— About this task —
In the entries below, find every line with "PlusMilkRoll" and copy it.

— Entries shown —
*** Begin section ***

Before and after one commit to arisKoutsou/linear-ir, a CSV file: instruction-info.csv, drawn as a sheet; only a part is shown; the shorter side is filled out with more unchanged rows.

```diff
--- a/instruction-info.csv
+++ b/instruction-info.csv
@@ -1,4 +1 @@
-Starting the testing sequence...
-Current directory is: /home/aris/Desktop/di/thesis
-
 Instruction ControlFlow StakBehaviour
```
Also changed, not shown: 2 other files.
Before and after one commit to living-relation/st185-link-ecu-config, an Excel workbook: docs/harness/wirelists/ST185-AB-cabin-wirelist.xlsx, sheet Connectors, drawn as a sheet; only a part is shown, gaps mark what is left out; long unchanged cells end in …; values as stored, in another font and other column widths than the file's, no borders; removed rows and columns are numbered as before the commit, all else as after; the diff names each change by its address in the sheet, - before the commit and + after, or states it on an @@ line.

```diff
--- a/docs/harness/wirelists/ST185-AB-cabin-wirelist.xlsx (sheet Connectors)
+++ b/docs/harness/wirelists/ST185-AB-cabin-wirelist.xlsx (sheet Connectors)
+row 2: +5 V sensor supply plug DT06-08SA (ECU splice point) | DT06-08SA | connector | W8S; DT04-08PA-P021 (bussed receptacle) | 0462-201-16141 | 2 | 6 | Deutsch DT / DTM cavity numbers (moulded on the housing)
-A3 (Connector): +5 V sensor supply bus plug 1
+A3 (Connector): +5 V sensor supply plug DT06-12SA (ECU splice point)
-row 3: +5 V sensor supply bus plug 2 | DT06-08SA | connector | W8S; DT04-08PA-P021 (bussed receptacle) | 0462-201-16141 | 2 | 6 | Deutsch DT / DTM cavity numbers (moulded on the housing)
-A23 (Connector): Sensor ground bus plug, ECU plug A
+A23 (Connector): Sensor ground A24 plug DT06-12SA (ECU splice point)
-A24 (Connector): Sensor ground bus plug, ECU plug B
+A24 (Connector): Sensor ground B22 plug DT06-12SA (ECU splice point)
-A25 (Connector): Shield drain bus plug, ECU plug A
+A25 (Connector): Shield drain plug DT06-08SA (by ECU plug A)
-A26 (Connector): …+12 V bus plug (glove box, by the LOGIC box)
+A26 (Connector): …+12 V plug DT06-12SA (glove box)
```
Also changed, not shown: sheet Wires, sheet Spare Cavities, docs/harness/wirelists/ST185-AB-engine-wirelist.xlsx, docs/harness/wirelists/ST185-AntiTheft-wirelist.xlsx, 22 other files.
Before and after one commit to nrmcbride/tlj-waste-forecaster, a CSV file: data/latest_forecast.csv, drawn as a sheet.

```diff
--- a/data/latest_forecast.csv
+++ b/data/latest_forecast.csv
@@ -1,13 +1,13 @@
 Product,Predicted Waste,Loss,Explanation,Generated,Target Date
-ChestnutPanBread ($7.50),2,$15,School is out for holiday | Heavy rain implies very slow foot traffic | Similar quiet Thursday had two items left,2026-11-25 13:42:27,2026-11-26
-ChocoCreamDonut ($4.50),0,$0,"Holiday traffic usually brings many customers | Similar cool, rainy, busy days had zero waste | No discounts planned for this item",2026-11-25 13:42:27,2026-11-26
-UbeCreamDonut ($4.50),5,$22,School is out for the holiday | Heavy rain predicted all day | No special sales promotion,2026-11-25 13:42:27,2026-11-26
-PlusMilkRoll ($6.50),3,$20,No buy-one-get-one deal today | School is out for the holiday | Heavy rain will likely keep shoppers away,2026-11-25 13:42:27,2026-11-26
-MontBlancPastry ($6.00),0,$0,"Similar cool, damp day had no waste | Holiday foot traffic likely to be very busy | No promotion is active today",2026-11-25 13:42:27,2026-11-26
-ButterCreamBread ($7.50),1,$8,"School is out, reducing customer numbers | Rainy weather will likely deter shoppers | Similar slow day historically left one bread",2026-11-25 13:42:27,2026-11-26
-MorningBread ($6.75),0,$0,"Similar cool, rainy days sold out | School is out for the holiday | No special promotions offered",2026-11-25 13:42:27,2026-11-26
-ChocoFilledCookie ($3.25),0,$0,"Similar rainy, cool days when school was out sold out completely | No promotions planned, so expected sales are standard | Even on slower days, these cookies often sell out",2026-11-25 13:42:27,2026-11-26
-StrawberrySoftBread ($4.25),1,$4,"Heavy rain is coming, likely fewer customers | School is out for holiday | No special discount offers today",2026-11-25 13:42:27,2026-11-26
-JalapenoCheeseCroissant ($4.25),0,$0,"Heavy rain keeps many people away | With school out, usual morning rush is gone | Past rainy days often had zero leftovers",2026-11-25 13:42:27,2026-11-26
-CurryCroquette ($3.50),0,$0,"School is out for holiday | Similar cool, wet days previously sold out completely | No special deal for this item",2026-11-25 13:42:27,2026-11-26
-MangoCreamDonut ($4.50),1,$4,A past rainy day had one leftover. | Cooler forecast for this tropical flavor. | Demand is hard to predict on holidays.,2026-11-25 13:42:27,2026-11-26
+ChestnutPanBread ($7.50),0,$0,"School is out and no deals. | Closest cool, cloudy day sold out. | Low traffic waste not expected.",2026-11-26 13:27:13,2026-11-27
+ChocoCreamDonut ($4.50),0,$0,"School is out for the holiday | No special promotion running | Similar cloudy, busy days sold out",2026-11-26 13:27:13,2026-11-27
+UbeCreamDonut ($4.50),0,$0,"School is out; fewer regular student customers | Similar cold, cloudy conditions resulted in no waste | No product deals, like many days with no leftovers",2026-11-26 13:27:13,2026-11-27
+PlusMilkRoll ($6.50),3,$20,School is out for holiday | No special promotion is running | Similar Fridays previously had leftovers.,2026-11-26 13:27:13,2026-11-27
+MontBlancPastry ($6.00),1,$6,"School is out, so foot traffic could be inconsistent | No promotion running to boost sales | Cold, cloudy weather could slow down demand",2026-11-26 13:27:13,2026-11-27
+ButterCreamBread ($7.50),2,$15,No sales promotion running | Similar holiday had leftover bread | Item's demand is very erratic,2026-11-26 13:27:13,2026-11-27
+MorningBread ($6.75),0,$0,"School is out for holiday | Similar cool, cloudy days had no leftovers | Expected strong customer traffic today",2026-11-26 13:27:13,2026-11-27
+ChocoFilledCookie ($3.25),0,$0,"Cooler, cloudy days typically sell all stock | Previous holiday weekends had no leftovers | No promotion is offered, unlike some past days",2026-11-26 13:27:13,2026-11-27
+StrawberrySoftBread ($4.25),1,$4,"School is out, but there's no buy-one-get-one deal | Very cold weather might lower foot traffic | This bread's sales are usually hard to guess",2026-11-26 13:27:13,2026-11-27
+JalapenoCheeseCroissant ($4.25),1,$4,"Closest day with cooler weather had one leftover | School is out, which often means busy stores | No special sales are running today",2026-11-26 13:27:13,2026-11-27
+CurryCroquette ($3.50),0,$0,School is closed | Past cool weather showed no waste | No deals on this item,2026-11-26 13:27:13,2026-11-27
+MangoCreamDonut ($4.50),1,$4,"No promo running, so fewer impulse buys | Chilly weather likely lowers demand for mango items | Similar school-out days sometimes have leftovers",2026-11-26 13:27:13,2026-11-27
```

*** End section ***

— Answer to this task —
-PlusMilkRoll ($6.50),3,$20,No buy-one-get-one deal today | School is out for the holiday | Heavy rain will likely keep shoppers away,2026-11-25 13:42:27,2026-11-26
+PlusMilkRoll ($6.50),3,$20,School is out for holiday | No special promotion is running | Similar Fridays previously had leftovers.,2026-11-26 13:27:13,2026-11-27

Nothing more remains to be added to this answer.